**Work to complete:**
Every line in the following data that has "function" counts toward the total; state that total alone.

Stored items:
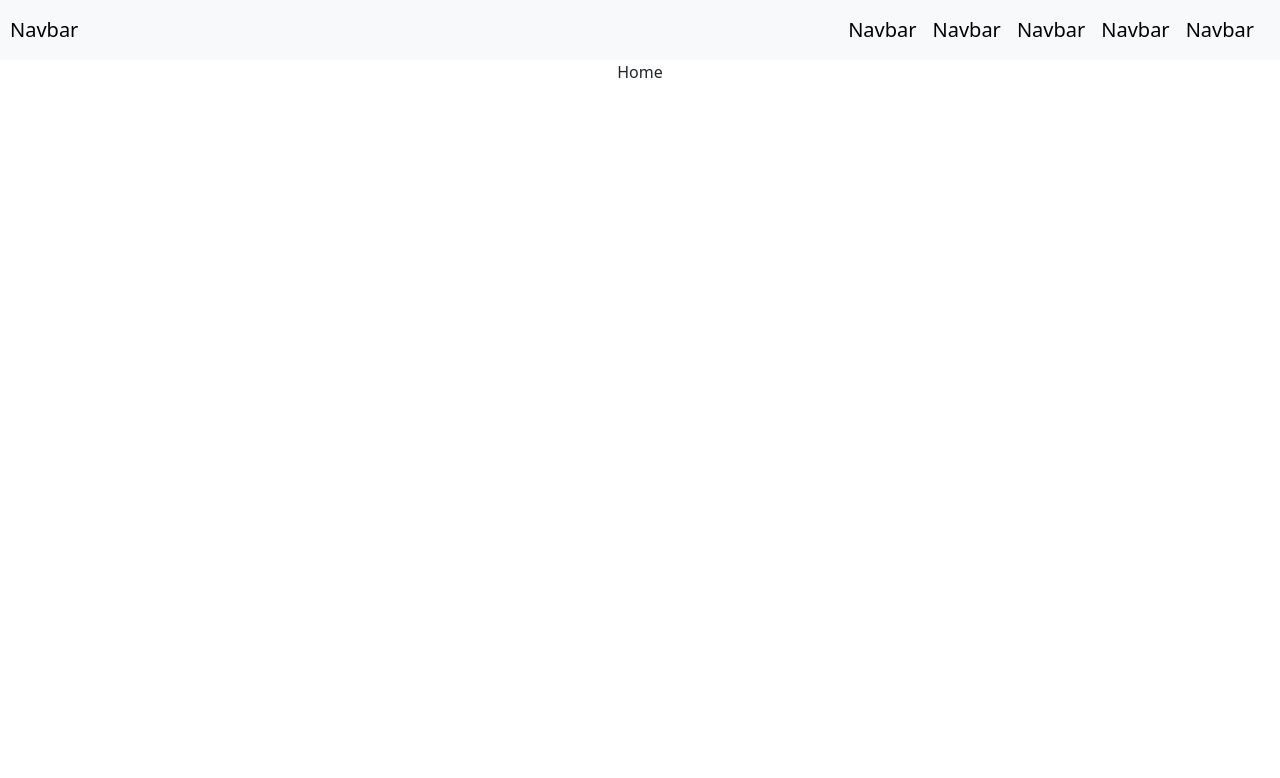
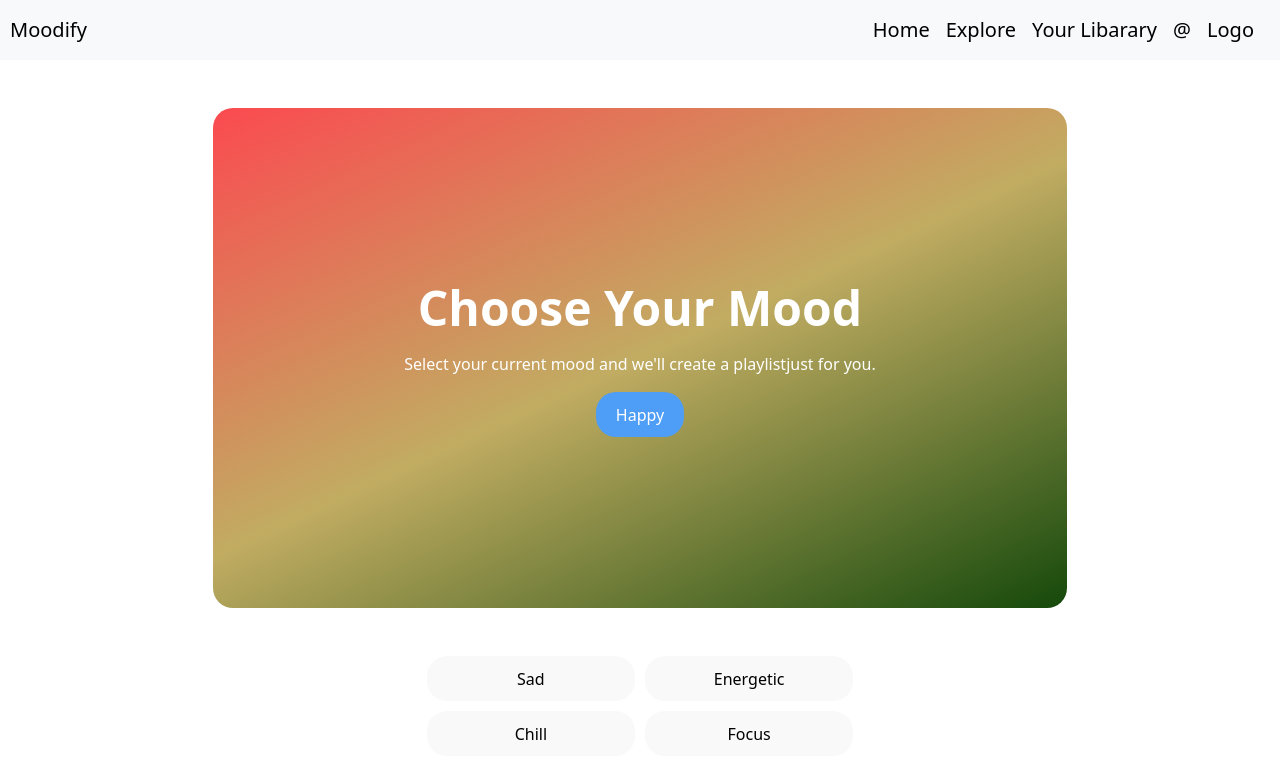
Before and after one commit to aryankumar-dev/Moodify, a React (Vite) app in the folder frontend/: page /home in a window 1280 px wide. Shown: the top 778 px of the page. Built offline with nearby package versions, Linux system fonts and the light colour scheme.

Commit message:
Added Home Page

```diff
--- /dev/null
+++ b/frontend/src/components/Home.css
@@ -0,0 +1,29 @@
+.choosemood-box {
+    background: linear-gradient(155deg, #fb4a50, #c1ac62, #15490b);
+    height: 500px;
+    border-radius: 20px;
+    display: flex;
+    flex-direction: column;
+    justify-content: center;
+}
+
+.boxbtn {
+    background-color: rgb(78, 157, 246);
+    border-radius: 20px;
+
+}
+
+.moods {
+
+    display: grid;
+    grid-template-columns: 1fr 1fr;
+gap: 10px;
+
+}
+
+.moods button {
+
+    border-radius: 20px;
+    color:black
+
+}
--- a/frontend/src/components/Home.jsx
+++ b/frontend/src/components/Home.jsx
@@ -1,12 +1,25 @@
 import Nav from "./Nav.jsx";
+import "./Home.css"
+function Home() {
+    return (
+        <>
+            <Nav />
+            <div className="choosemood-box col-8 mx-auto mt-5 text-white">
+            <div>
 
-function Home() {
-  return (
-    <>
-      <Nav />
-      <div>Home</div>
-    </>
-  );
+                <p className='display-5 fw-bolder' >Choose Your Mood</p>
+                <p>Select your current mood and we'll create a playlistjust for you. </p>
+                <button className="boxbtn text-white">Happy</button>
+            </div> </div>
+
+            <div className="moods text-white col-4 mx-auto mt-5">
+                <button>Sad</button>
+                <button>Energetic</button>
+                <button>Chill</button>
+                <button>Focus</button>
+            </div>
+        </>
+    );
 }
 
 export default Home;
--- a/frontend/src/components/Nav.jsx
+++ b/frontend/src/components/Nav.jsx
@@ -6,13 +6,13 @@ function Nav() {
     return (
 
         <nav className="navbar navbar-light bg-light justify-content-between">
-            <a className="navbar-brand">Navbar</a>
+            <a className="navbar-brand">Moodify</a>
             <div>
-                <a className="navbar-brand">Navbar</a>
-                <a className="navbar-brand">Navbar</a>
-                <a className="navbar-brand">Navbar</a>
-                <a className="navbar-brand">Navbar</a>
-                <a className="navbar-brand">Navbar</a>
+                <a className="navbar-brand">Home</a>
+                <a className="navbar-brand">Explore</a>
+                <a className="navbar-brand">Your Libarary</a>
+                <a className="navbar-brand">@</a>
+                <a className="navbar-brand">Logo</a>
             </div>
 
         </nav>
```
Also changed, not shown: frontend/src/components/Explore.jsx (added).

**Solution below:**
3